TASK → The listing must be copied out in full and exactly; no images go with it.

LISTED ENTRIES →
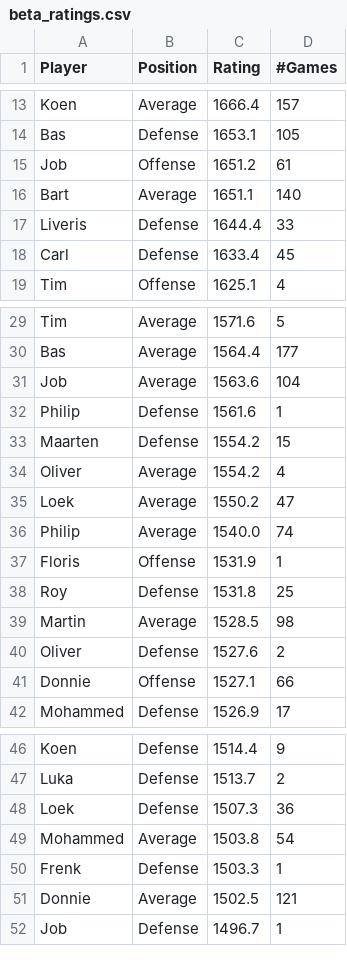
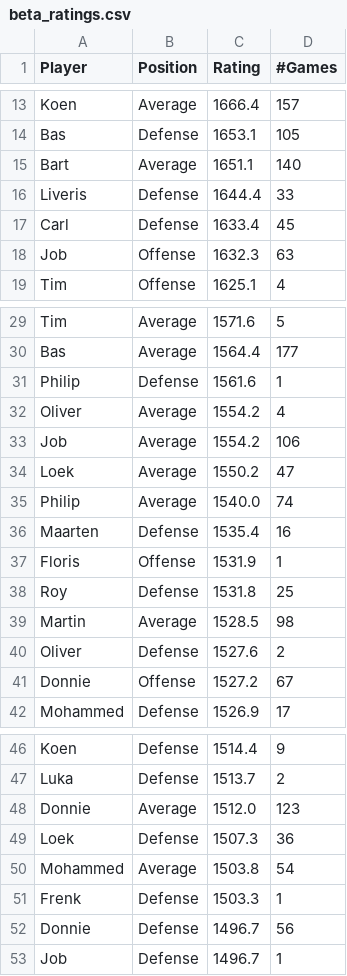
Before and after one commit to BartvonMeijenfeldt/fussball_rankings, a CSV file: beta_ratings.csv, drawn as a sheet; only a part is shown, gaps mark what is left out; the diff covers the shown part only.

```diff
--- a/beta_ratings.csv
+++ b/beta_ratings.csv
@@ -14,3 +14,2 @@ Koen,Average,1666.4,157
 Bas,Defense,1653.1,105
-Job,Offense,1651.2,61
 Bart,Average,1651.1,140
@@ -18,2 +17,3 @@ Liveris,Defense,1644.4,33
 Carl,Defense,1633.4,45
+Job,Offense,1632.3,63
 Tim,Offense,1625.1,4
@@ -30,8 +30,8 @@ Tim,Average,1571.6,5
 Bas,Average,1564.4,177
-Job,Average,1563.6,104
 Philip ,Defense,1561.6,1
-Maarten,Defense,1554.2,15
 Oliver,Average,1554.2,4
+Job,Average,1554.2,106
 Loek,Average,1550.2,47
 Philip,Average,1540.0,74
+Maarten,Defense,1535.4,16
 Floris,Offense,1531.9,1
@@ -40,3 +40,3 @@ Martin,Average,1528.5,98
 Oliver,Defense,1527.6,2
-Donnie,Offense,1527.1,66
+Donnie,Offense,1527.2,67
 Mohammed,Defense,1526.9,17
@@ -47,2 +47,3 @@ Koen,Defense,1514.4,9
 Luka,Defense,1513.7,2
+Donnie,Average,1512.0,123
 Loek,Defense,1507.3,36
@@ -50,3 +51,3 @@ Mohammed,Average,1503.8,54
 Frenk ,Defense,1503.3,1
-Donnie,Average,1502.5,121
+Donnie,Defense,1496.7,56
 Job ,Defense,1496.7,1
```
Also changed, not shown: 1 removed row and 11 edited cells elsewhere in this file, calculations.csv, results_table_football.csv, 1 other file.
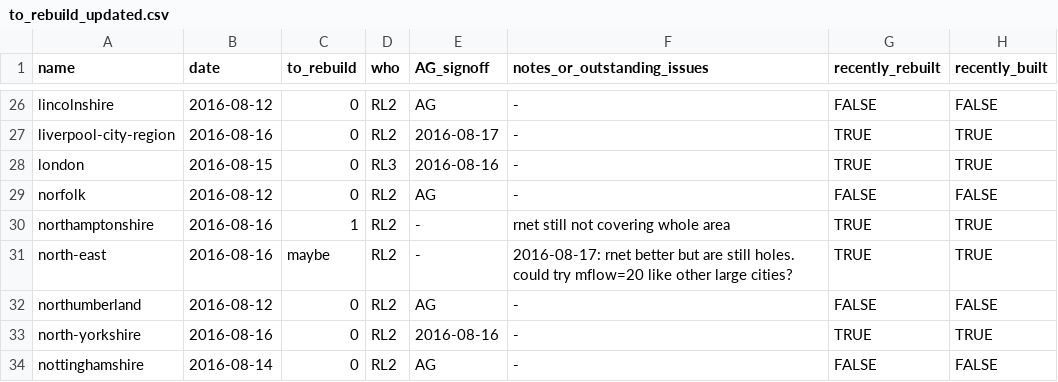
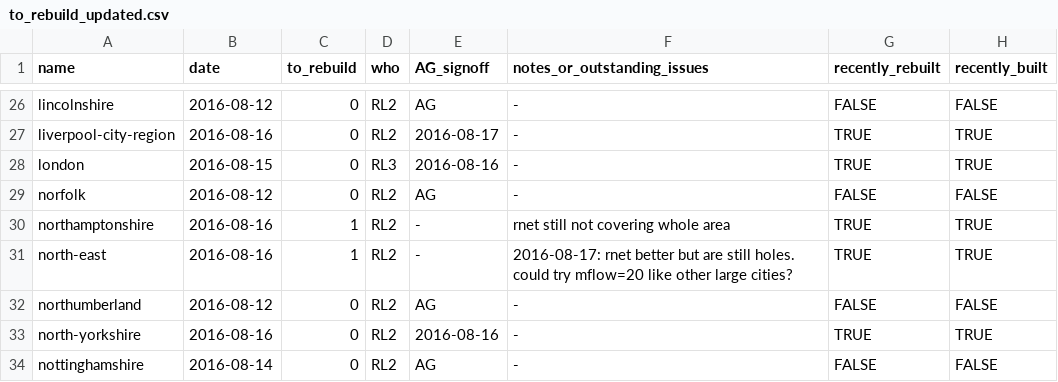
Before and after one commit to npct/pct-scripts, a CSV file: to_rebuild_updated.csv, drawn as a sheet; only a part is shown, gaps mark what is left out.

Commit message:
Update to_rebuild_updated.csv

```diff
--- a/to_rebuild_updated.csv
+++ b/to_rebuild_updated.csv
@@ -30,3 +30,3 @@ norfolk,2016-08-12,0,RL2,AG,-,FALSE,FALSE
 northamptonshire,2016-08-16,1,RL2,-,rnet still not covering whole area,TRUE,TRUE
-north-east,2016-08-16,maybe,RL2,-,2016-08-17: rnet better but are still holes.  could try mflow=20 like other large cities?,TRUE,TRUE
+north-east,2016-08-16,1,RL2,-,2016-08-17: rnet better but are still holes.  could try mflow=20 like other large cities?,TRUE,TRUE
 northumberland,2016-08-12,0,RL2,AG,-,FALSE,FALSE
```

ANSWER BOX →
Before and after one commit to BartvonMeijenfeldt/fussball_rankings, a CSV file: beta_ratings.csv, drawn as a sheet; only a part is shown, gaps mark what is left out; the diff covers the shown part only.

```diff
--- a/beta_ratings.csv
+++ b/beta_ratings.csv
@@ -14,3 +14,2 @@ Koen,Average,1666.4,157
 Bas,Defense,1653.1,105
-Job,Offense,1651.2,61
 Bart,Average,1651.1,140
@@ -18,2 +17,3 @@ Liveris,Defense,1644.4,33
 Carl,Defense,1633.4,45
+Job,Offense,1632.3,63
 Tim,Offense,1625.1,4
@@ -30,8 +30,8 @@ Tim,Average,1571.6,5
 Bas,Average,1564.4,177
-Job,Average,1563.6,104
 Philip ,Defense,1561.6,1
-Maarten,Defense,1554.2,15
 Oliver,Average,1554.2,4
+Job,Average,1554.2,106
 Loek,Average,1550.2,47
 Philip,Average,1540.0,74
+Maarten,Defense,1535.4,16
 Floris,Offense,1531.9,1
@@ -40,3 +40,3 @@ Martin,Average,1528.5,98
 Oliver,Defense,1527.6,2
-Donnie,Offense,1527.1,66
+Donnie,Offense,1527.2,67
 Mohammed,Defense,1526.9,17
@@ -47,2 +47,3 @@ Koen,Defense,1514.4,9
 Luka,Defense,1513.7,2
+Donnie,Average,1512.0,123
 Loek,Defense,1507.3,36
@@ -50,3 +51,3 @@ Mohammed,Average,1503.8,54
 Frenk ,Defense,1503.3,1
-Donnie,Average,1502.5,121
+Donnie,Defense,1496.7,56
 Job ,Defense,1496.7,1
```
Also changed, not shown: 1 removed row and 11 edited cells elsewhere in this file, calculations.csv, results_table_football.csv, 1 other file.
Before and after one commit to npct/pct-scripts, a CSV file: to_rebuild_updated.csv, drawn as a sheet; only a part is shown, gaps mark what is left out.

Commit message:
Update to_rebuild_updated.csv

```diff
--- a/to_rebuild_updated.csv
+++ b/to_rebuild_updated.csv
@@ -30,3 +30,3 @@ norfolk,2016-08-12,0,RL2,AG,-,FALSE,FALSE
 northamptonshire,2016-08-16,1,RL2,-,rnet still not covering whole area,TRUE,TRUE
-north-east,2016-08-16,maybe,RL2,-,2016-08-17: rnet better but are still holes.  could try mflow=20 like other large cities?,TRUE,TRUE
+north-east,2016-08-16,1,RL2,-,2016-08-17: rnet better but are still holes.  could try mflow=20 like other large cities?,TRUE,TRUE
 northumberland,2016-08-12,0,RL2,AG,-,FALSE,FALSE
```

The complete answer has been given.